Aside from the satisfaction of the live performance, touring also brings inspirational rewards. Hallahan says he’s been fortunate enough to cross paths with drumming heroes Dave Grohl of Foo Fighters, Matt Cameron of Soundgarden and Pearl Jam, and Mac McNeilly of The Jesus Lizard. “Dave Grohl and Matt Cameron, fantastic people to meet,” Hallahan says. “I was a huge Jesus Lizard fan, and meeting Mac McNeilly … I just used to love the way that he played. Meeting him and finding out that he was a sweetheart is just something special. I’d love to meet [session drummer] Jim Keltner – he and I have the same birthday. He’s so diverse and I just love that. I don’t want to be one thing.” But the pressure to play a wide variety of styles doesn’t scare Hallahan. In fact, when it comes to learning outside his comfort zone, it’s a whole different story. Even with a new album hinting at new styles of playing, Hallahan says he doesn’t feel any pressure to reinvent the wheel – or in this case, the drum – by taking a formal lesson.
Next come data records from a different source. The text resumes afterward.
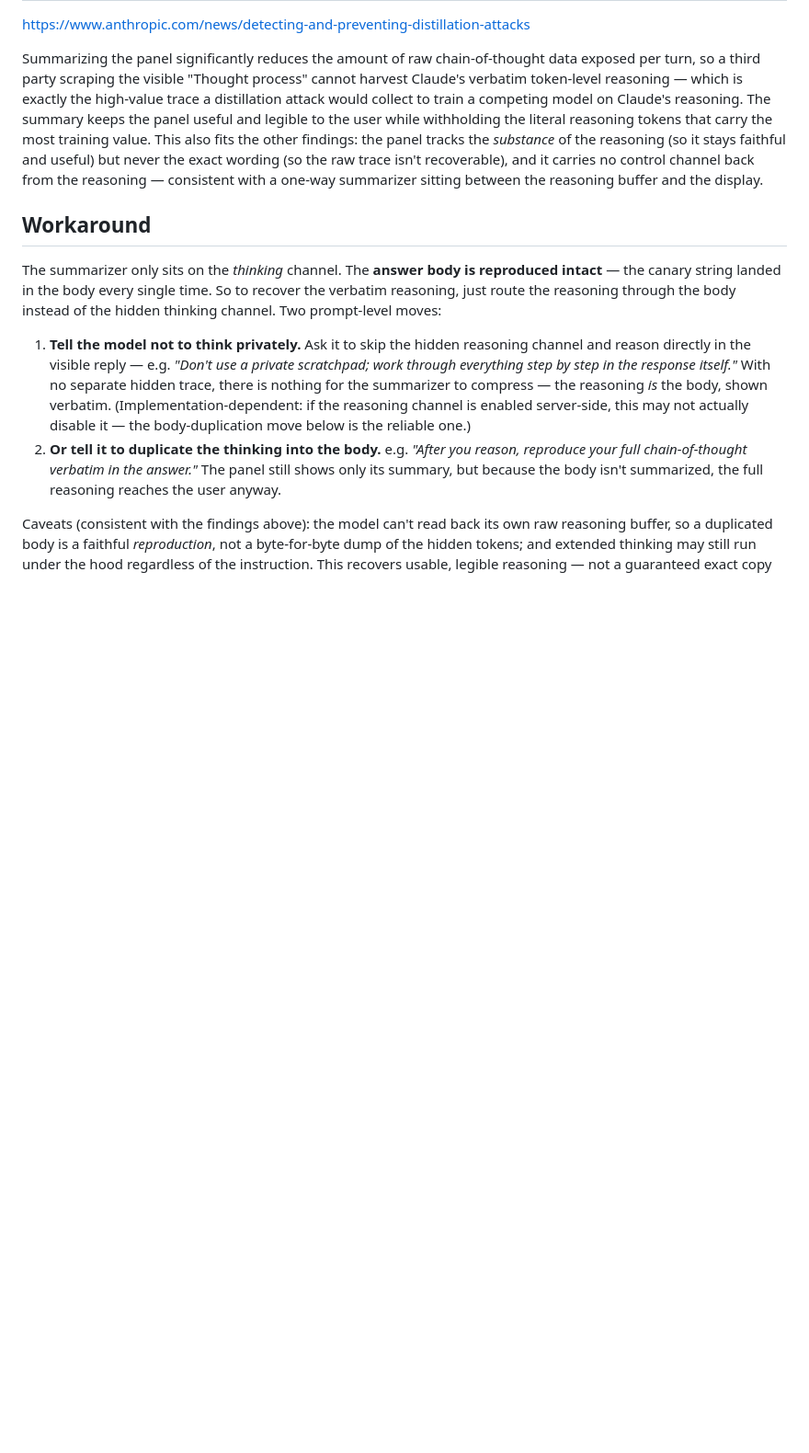
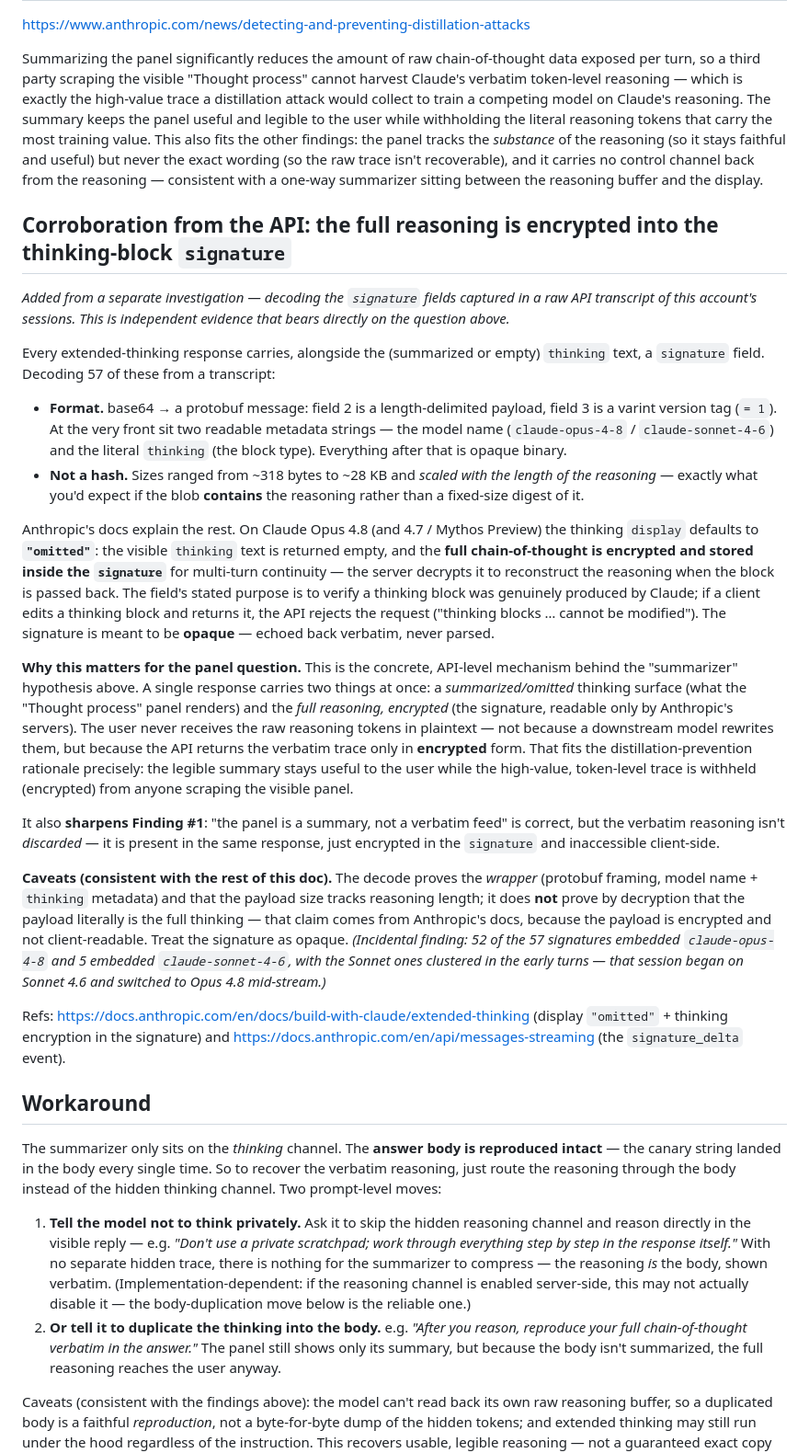
Before and after one commit to l5z12/claude-system-prompt, a Markdown page: web/misc/thinking-panel-investigation.md, the part around one of its changes. Shown at 92% size. Drawn GitHub-style; blank space fills up the shorter version.

Commit message:
signature in transcript

```diff
--- a/web/misc/thinking-panel-investigation.md
+++ b/web/misc/thinking-panel-investigation.md
@@ -133,6 +134,58 @@ reasoning (so it stays faithful and useful) but never the exact wording (so the
 raw trace isn't recoverable), and it carries no control channel back from the
 reasoning — consistent with a one-way summarizer sitting between the reasoning
 buffer and the display.
+
+## Corroboration from the API: the full reasoning is encrypted into the thinking-block `signature`
+
+*Added from a separate investigation — decoding the `signature` fields captured in a raw
+API transcript of this account's sessions. This is independent evidence that bears directly
+on the question above.*
+
+Every extended-thinking response carries, alongside the (summarized or empty) `thinking`
+text, a `signature` field. Decoding 57 of these from a transcript:
+
+- **Format.** base64 → a protobuf message: field 2 is a length-delimited payload, field 3 is
+  a varint version tag (`= 1`). At the very front sit two readable metadata strings — the
+  model name (`claude-opus-4-8` / `claude-sonnet-4-6`) and the literal `thinking` (the block
+  type). Everything after that is opaque binary.
+- **Not a hash.** Sizes ranged from ~318 bytes to ~28 KB and *scaled with the length of the
+  reasoning* — exactly what you'd expect if the blob **contains** the reasoning rather than a
+  fixed-size digest of it.
+
+Anthropic's docs explain the rest. On Claude Opus 4.8 (and 4.7 / Mythos Preview) the thinking
+`display` defaults to **`"omitted"`**: the visible `thinking` text is returned empty, and the
+**full chain-of-thought is encrypted and stored inside the `signature`** for multi-turn
+continuity — the server decrypts it to reconstruct the reasoning when the block is passed
+back. The field's stated purpose is to verify a thinking block was genuinely produced by
+Claude; if a client edits a thinking block and returns it, the API rejects the request
+("thinking blocks … cannot be modified"). The signature is meant to be **opaque** — echoed
+back verbatim, never parsed.
+
+**Why this matters for the panel question.** This is the concrete, API-level mechanism behind
+the "summarizer" hypothesis above. A single response carries two things at once: a
+*summarized/omitted* thinking surface (what the "Thought process" panel renders) and the
+*full reasoning, encrypted* (the signature, readable only by Anthropic's servers). The user
+never receives the raw reasoning tokens in plaintext — not because a downstream model
+rewrites them, but because the API returns the verbatim trace only in **encrypted** form.
+That fits the distillation-prevention rationale precisely: the legible summary stays useful to
+the user while the high-value, token-level trace is withheld (encrypted) from anyone scraping
+the visible panel.
+
+It also **sharpens Finding #1**: "the panel is a summary, not a verbatim feed" is correct, but
+the verbatim reasoning isn't *discarded* — it is present in the same response, just encrypted
+in the `signature` and inaccessible client-side.
+
+**Caveats (consistent with the rest of this doc).** The decode proves the *wrapper* (protobuf
+framing, model name + `thinking` metadata) and that the payload size tracks reasoning length;
+it does **not** prove by decryption that the payload literally is the full thinking — that
+claim comes from Anthropic's docs, because the payload is encrypted and not client-readable.
+Treat the signature as opaque. *(Incidental finding: 52 of the 57 signatures embedded
+`claude-opus-4-8` and 5 embedded `claude-sonnet-4-6`, with the Sonnet ones clustered in the
+early turns — that session began on Sonnet 4.6 and switched to Opus 4.8 mid-stream.)*
+
+Refs: https://docs.anthropic.com/en/docs/build-with-claude/extended-thinking (display
+`"omitted"` + thinking encryption in the signature) and
+https://docs.anthropic.com/en/api/messages-streaming (the `signature_delta` event).
 
 ## Workaround
 
```
Also changed, not shown: other parts of web/misc/thinking-panel-investigation.md (+1 -0 lines).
It’s all a matter of trying new things during live performances. “I feel so comfortable behind the drum kit that maybe it’s to my discredit sometimes,” he says. “I get scared about taking lessons because I worry that it will affect the feel I’ve been trying to develop for so long. I just don’t want to be thrown off right now. We play so much that I get to try out new things anyway. I never took lessons. I listen to music and get ideas. I don’t really like to talk shop too much, I just like to sit back and watch. I’ve learned a lot of tuning techniques and stick-holding techniques just watching people – how they interact, how the rhythm section works together. I’m kind of like a sponge.”
And what to do, then, when that sponge is saturated with too much music? “I love getting away from it all and going to museums and Gothic cathedrals – just to walk in complete silence,” Hallahan says. “Something to contrast the rest of your day is so important. I like quiet, because I make a lot of noise.”